■ **MATERIALS PROVIDED**

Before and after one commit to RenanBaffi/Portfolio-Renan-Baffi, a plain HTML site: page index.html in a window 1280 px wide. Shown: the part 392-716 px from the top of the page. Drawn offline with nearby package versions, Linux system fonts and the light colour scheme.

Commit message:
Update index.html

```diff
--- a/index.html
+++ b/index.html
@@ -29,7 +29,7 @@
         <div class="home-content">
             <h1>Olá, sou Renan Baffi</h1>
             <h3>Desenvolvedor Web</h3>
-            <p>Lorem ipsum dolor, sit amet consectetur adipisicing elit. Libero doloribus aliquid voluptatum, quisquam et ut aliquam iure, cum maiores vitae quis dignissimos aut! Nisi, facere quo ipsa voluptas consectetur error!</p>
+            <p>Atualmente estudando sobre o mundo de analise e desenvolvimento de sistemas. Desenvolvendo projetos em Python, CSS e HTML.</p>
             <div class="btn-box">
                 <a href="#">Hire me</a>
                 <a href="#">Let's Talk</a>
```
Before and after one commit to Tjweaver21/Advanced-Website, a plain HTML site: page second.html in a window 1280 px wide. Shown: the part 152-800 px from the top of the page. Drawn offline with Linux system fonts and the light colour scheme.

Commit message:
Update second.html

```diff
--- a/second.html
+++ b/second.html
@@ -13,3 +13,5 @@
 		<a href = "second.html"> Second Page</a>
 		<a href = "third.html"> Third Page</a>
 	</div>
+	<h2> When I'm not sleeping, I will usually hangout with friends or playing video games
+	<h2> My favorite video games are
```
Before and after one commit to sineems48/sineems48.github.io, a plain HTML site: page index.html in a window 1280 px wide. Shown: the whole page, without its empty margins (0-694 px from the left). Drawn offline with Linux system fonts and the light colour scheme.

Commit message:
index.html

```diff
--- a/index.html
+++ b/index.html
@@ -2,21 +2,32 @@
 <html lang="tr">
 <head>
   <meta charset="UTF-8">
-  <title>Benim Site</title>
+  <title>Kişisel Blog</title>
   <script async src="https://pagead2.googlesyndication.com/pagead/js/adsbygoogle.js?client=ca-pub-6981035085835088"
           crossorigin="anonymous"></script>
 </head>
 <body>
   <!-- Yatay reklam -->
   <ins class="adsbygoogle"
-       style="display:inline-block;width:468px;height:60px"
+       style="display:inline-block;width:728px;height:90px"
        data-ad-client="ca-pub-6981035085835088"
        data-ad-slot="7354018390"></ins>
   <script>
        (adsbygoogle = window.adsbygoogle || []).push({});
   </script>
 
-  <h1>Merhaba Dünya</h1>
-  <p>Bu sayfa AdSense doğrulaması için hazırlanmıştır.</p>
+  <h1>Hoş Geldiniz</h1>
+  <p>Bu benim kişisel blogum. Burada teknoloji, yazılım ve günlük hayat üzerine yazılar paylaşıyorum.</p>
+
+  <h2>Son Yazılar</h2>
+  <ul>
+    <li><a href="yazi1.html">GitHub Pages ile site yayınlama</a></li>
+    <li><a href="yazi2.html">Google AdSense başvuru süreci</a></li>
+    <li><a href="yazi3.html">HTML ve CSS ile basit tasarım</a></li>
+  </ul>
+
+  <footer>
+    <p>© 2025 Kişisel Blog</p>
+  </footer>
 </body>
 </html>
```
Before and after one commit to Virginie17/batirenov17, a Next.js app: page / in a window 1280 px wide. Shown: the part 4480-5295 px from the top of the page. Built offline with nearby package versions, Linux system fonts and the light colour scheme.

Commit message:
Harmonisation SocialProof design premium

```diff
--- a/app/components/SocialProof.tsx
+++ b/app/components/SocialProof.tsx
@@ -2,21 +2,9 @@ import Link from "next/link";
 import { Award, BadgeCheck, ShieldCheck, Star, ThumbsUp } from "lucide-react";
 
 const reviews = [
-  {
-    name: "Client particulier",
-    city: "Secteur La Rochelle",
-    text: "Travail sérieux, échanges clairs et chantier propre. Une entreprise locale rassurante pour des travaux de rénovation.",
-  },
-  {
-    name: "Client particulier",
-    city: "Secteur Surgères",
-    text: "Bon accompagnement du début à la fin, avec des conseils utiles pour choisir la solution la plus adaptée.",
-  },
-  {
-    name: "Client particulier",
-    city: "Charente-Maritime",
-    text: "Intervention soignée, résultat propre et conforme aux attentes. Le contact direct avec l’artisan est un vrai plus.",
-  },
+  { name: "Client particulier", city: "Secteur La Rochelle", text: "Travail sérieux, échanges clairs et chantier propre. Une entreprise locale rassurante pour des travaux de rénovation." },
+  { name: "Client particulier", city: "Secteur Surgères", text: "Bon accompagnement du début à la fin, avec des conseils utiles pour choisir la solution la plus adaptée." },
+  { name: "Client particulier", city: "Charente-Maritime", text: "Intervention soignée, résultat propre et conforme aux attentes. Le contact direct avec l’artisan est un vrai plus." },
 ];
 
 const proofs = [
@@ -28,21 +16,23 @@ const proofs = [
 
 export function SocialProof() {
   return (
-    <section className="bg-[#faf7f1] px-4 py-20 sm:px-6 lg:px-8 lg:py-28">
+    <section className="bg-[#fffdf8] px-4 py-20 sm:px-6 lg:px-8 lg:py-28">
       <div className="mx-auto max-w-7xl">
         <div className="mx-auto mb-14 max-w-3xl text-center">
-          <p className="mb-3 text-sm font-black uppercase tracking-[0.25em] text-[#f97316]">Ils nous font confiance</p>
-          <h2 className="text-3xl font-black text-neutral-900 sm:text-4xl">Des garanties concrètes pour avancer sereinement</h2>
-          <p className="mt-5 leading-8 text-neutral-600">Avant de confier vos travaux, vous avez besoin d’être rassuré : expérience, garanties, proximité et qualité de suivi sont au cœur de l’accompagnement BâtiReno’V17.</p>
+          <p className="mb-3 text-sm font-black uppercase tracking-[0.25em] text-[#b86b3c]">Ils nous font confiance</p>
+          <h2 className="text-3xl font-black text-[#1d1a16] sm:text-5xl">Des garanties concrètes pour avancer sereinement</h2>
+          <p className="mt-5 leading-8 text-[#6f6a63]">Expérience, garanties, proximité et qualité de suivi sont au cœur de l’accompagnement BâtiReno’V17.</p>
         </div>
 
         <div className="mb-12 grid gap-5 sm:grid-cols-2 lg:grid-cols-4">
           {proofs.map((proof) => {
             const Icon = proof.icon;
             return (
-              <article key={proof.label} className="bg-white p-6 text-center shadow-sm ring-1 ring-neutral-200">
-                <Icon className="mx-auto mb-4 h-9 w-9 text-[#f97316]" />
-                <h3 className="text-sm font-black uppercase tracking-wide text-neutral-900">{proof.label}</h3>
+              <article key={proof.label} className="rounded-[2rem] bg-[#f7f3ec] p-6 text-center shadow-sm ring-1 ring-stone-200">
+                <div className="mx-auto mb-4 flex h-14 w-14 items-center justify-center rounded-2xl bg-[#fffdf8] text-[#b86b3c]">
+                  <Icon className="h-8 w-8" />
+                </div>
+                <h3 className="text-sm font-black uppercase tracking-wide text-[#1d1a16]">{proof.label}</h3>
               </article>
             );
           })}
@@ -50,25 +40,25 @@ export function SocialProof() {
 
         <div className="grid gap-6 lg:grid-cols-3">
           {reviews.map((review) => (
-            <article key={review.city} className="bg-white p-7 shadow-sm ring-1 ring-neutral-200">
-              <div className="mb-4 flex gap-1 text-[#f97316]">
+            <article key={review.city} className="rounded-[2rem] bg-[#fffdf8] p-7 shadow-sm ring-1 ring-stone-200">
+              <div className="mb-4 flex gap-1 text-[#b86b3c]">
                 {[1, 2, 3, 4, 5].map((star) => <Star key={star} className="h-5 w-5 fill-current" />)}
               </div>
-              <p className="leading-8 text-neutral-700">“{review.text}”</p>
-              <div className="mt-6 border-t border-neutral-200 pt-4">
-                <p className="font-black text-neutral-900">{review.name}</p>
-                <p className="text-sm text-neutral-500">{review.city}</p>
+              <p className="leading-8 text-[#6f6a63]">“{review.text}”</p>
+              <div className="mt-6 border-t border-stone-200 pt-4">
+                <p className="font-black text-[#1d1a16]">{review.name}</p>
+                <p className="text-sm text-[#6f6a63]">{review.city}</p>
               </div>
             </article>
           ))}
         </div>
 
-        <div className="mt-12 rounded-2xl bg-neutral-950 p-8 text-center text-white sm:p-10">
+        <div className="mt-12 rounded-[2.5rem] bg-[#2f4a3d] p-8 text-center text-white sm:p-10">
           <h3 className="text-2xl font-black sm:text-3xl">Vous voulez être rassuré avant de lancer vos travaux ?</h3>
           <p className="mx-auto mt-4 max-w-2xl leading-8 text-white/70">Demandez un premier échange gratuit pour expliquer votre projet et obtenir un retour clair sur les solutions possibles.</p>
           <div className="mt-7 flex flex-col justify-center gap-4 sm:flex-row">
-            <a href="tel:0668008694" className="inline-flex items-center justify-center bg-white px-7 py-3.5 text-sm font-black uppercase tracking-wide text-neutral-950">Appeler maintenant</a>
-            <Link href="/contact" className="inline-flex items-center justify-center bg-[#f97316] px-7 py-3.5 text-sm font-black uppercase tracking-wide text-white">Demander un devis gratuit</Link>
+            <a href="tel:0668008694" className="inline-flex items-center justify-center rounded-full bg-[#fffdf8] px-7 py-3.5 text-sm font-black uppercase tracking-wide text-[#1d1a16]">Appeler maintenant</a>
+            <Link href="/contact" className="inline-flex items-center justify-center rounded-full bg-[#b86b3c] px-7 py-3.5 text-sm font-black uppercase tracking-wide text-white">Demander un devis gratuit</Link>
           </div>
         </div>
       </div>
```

■ **TASK TO CARRY OUT**
Using the material, show each line where the string "Icon" can be found.

■ **RESPONSE**
             const Icon = proof.icon;
-                <Icon className="mx-auto mb-4 h-9 w-9 text-[#f97316]" />
+                  <Icon className="h-8 w-8" />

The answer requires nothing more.